Some Democrats believe that this is all apart of Speaker Corcoran’s broader agenda and that it may even be a threat to the Florida state constitution. Rep. Sean Shaw (D-Tampa), for example, said, “Now, we may be upset. We may not like the fact that some of the decisions take time. That one we’re just going to have to take because of Article Five of the Florida Constitution. They are a co-equal branch.” He spoke as one who has not been entirely opposed to Speaker Corcoran’s war on corporate welfare but is aware of Corcoran’s conflicts with Governor Scott. The branches of government being equal is arguably the only thorn in Corcoran’s side.

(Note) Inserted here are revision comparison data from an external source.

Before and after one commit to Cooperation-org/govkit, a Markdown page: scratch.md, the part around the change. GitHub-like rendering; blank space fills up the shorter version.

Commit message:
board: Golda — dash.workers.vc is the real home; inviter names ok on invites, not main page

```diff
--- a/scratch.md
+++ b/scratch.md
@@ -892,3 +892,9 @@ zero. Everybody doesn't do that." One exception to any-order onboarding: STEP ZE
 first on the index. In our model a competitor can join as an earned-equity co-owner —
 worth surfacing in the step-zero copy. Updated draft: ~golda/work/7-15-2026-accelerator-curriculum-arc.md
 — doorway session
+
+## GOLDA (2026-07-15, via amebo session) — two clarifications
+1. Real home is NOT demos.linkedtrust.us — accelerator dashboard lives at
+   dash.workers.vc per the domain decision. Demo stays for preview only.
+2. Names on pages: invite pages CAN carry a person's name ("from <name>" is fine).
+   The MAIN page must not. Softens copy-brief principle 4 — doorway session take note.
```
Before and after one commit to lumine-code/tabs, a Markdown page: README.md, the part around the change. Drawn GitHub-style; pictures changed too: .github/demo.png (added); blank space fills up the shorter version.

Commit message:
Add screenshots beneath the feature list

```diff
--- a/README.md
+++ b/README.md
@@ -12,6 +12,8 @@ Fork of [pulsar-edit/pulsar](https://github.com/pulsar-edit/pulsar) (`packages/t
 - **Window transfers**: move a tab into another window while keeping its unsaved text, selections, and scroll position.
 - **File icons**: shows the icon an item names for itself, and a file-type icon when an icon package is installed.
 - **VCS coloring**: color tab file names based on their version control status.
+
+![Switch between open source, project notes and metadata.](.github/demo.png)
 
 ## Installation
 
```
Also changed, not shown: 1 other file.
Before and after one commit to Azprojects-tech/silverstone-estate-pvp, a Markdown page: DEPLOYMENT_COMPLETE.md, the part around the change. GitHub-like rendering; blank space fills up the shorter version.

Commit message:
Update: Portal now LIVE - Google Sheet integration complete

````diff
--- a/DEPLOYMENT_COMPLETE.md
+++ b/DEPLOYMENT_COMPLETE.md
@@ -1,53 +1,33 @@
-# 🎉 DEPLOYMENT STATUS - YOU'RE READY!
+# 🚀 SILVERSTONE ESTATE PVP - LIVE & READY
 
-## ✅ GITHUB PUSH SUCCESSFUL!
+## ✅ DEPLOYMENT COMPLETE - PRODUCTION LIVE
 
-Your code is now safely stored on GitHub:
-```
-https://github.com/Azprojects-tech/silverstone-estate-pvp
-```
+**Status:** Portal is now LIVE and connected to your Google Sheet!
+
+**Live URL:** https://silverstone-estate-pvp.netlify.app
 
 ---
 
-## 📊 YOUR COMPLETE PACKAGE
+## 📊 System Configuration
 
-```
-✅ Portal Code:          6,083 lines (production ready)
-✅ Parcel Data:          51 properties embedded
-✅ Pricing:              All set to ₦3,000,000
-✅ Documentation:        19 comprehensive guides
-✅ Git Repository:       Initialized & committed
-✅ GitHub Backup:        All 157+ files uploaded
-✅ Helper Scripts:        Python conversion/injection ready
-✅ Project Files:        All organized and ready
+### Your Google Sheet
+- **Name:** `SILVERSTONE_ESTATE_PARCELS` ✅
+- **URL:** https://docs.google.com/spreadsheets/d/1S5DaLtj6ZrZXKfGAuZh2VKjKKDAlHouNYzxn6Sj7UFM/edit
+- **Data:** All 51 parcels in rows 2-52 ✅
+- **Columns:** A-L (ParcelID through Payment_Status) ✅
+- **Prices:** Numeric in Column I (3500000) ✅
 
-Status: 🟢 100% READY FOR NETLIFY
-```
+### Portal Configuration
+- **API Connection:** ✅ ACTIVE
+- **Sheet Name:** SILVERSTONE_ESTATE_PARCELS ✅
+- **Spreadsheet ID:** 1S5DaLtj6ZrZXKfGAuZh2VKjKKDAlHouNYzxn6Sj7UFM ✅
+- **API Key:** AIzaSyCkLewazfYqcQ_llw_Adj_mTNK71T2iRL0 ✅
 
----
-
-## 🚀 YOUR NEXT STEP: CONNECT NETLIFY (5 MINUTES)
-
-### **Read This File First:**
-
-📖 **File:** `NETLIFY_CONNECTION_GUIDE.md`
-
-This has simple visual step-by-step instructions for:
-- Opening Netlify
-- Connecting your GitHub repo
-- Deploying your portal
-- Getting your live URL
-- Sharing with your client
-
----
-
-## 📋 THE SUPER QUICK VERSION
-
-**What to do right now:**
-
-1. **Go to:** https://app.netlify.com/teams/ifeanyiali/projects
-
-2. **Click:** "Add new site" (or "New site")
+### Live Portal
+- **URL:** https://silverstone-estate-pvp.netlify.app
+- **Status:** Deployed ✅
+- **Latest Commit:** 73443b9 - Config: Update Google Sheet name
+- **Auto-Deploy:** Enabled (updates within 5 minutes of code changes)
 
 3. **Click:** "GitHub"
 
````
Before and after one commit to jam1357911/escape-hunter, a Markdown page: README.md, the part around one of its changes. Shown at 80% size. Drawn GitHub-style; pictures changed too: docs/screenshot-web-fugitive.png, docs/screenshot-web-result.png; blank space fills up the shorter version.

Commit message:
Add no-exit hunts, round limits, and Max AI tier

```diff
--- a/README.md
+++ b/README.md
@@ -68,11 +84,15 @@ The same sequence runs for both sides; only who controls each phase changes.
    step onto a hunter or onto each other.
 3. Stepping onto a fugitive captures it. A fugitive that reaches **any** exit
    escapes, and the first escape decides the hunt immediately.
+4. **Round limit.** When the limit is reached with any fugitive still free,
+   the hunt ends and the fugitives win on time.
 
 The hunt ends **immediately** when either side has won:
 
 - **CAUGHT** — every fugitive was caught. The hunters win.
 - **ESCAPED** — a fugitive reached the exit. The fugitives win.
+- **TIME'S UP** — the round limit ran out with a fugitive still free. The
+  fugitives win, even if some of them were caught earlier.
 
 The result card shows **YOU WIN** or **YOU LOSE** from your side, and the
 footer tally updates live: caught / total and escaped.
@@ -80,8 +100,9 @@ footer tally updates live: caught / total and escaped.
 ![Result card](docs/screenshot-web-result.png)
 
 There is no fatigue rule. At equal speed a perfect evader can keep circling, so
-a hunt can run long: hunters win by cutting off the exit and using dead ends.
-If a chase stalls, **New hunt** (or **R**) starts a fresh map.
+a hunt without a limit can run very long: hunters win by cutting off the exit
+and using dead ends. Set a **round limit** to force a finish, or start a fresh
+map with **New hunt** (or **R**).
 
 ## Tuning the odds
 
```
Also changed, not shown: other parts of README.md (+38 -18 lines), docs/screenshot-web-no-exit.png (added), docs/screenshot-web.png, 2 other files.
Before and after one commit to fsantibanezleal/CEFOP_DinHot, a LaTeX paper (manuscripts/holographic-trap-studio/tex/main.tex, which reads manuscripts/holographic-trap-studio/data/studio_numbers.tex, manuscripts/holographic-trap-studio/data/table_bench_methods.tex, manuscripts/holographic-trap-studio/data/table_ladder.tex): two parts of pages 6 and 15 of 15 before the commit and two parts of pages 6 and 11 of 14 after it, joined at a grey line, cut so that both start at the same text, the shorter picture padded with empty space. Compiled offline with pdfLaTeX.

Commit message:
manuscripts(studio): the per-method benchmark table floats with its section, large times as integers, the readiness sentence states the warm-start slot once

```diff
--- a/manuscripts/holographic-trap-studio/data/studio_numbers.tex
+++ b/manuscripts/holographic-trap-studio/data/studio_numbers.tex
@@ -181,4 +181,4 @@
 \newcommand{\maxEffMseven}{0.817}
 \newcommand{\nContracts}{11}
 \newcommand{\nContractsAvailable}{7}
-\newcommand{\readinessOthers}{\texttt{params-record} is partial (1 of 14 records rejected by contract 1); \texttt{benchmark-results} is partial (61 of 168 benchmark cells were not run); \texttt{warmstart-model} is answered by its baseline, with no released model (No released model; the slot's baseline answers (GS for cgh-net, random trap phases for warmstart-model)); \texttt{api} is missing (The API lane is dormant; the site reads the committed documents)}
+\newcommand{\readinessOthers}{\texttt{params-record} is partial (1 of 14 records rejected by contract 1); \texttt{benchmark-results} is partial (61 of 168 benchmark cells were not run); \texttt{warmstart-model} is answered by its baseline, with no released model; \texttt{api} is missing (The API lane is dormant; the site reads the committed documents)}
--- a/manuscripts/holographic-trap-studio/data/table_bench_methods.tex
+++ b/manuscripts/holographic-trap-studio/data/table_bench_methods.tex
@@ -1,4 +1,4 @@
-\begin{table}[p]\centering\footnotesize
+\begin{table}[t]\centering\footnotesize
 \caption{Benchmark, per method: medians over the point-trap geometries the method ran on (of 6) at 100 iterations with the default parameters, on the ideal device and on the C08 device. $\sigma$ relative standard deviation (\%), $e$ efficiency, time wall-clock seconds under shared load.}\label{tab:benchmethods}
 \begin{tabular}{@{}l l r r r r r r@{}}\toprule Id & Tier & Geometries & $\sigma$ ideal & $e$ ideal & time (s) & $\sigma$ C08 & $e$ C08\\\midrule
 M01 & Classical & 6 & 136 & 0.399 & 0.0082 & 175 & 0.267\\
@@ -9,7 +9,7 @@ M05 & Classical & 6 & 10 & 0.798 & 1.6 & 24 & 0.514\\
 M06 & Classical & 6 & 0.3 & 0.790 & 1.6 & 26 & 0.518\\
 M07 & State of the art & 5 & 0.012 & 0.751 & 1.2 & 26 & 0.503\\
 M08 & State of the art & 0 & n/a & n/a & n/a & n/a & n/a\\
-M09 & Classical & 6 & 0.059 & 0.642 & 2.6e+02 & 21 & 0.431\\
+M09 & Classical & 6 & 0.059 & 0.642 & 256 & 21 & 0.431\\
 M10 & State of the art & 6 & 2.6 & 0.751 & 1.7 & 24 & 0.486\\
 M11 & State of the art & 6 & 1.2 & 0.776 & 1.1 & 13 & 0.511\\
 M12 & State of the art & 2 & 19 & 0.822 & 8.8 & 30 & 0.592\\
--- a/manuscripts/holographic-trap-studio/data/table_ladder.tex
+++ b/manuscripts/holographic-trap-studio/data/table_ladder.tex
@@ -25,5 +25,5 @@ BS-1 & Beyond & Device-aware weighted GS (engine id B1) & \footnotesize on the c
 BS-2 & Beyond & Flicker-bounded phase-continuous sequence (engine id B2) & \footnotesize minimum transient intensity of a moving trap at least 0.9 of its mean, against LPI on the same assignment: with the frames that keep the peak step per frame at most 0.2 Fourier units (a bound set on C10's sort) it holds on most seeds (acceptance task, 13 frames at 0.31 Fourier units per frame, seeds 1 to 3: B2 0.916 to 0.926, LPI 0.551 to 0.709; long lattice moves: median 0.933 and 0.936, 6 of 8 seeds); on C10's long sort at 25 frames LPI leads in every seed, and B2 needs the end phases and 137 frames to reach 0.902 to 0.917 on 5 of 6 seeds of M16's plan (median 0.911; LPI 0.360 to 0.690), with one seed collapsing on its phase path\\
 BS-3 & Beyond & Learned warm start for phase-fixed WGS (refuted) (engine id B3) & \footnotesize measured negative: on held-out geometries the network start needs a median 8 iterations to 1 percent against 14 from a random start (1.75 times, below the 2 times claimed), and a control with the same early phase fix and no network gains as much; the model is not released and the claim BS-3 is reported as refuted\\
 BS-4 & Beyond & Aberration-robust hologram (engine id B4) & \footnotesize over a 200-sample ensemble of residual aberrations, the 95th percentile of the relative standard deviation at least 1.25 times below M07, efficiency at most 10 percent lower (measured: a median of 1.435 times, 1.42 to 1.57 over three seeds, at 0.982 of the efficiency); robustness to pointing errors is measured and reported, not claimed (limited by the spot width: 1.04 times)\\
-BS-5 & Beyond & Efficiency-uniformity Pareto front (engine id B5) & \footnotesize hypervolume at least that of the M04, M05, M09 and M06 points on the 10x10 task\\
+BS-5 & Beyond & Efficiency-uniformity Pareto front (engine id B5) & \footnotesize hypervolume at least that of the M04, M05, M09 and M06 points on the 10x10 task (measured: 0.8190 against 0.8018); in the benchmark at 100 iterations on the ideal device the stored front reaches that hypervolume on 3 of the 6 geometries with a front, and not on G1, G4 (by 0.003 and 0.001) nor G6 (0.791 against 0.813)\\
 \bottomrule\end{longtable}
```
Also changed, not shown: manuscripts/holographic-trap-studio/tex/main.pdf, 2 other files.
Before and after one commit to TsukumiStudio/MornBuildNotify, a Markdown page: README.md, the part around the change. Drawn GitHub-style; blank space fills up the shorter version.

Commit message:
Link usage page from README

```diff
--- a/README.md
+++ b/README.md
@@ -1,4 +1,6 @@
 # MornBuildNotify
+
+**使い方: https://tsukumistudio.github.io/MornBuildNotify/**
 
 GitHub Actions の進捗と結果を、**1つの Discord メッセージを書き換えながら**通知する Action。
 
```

Rep. Cord Byrd (R-Jacksonville) argued that the bill is perfectly fine since they are merely requesting information. “We ask the governor to provide reports to us—the governor—and the executive is a co-equal branch,” Byrd contended. “We’re merely asking the court to tell us why they are taking so long to render opinions.”
Rep. Joe Geller (D-Aventura) rebuts, “But [asking’s] not what we’re doing. This is phrased in a mandatory fashion. It says, ‘shall,’ which is us telling the court what to do without a word as to what would happen if they fail to do it.” Geller finally asks the most pivotal question of the House on the issue: